Charles Dickens, David Copperfield
The first stage in getting on top of your finances is to see exactly where your money goes. You can’t do this accurately without a budget.
Yes, we can have a guess at how much we spend each week or month, but with a budget you can know exactly where you money goes.
Since using a budget I’ve found that I spend twice as much each week on food as I thought, and that this amount can fluctuate by as much as 70%!
My Own Budget Spreadsheet – keep it simple
There are many budget spreadsheets and calculators available online, but none of them seemed to quite meet my needs. I tried a few of them, but they all seemed too advanced and feature-filled.
So I made my own.
It took a little while to get used to keeping hold of my reciepts, but I’m now generally I’m now well into the habit of updating it every few days: I just keep hold of my reciepts and input the amounts spent into the appropriate cells.
Some costs or income are recurring, such as rent or salary, so we can easily fill those in in advance.
There are two sheets in this budget spreadsheet file.
The first sheet is for daily entry of income and outgoings. I keep hold of my reciepts and update as I go along.
Incoming money is listed as negative. This makes it simple to work out the balance for the month.
The daily entry sheet is visually separated into weeks, but I keep track of things on a monthly basis.
The second sheet sums all the contributions for each category for the month. This lets me see exactly how much I’m spending in each category, such as food, transport, or going to the pub.
Using this monthly data I can also do some basic checks of income vs outgoings and plot graphs of my expenditure.
The trick: Have Plenty of categories
The trick to really knowing where you money goes is to have the right number of categories or headings in your spreadsheet.
Just knowing that you spend some amount on rent and everything else on ‘other’ doesn’t really help you get a grip of your expenses.
I’ve already included some basic income and spending categories in this file, but you will probably find as you use it that these are not enough. If you need more you can just add rows as needed. Make sure to update the monthly
Download the Spreadsheet File

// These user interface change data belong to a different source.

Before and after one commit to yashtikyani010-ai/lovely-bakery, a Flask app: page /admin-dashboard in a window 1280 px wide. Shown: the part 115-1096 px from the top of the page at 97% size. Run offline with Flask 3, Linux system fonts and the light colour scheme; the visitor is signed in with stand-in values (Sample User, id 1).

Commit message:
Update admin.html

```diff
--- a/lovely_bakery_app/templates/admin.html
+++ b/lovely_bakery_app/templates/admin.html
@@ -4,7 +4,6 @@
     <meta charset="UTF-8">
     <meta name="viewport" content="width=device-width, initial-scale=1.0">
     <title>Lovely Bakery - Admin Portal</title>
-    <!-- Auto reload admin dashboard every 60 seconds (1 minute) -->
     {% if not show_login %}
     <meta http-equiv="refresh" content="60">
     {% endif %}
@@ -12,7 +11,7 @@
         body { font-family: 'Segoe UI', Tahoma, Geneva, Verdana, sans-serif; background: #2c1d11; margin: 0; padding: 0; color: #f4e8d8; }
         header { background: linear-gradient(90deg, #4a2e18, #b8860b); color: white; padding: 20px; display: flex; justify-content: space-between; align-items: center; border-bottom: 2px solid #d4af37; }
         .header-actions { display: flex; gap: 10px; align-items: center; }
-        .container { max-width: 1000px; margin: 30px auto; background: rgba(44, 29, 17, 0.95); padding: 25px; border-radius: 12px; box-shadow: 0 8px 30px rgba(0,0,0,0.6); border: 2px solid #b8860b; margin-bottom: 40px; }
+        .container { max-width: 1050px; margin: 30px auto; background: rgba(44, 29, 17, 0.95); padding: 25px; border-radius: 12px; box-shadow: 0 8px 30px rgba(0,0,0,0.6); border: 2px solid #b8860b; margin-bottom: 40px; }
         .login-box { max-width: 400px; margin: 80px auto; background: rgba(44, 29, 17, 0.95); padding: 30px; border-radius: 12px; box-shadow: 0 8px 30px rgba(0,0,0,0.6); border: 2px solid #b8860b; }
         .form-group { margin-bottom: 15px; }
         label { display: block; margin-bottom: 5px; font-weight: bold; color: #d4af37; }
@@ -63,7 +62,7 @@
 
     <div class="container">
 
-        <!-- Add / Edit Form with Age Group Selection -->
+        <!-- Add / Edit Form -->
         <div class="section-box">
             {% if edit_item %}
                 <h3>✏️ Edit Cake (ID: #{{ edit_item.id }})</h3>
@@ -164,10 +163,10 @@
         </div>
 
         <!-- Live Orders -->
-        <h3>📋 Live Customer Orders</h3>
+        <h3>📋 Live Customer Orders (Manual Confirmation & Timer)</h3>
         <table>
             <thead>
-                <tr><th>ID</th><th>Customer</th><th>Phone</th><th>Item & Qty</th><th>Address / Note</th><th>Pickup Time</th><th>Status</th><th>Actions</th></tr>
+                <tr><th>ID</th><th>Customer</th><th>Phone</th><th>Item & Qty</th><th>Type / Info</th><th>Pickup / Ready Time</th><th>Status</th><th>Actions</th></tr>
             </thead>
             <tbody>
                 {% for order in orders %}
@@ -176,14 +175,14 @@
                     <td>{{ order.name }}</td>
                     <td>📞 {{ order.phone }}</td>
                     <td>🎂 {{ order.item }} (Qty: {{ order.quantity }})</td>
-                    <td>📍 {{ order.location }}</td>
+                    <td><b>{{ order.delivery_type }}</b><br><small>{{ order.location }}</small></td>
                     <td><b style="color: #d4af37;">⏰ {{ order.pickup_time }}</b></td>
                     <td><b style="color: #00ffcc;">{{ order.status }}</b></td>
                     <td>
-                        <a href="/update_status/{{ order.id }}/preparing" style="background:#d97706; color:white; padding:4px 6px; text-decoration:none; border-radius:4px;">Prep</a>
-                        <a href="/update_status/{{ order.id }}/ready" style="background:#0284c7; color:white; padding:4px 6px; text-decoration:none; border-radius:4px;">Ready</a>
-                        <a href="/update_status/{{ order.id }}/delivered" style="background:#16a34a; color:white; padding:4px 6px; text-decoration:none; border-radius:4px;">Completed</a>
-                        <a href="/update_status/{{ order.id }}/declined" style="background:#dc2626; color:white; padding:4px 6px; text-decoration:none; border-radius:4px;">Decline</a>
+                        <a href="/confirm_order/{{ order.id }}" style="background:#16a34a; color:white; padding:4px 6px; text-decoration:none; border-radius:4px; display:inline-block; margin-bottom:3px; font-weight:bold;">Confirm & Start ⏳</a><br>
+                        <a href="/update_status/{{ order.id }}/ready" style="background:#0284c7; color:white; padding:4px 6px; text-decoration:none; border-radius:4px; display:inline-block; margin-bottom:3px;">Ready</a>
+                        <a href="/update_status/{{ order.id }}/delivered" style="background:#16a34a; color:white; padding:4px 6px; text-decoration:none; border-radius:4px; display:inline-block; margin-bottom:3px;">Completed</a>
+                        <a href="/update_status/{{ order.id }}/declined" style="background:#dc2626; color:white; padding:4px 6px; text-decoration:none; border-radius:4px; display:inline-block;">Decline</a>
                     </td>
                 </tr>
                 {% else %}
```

You can find the budget spreadsheet file here. Feel free to alter and share as you need.
Budgeting Spreadsheet by deparkes is licensed under a Creative Commons Attribution-ShareAlike 4.0 International License.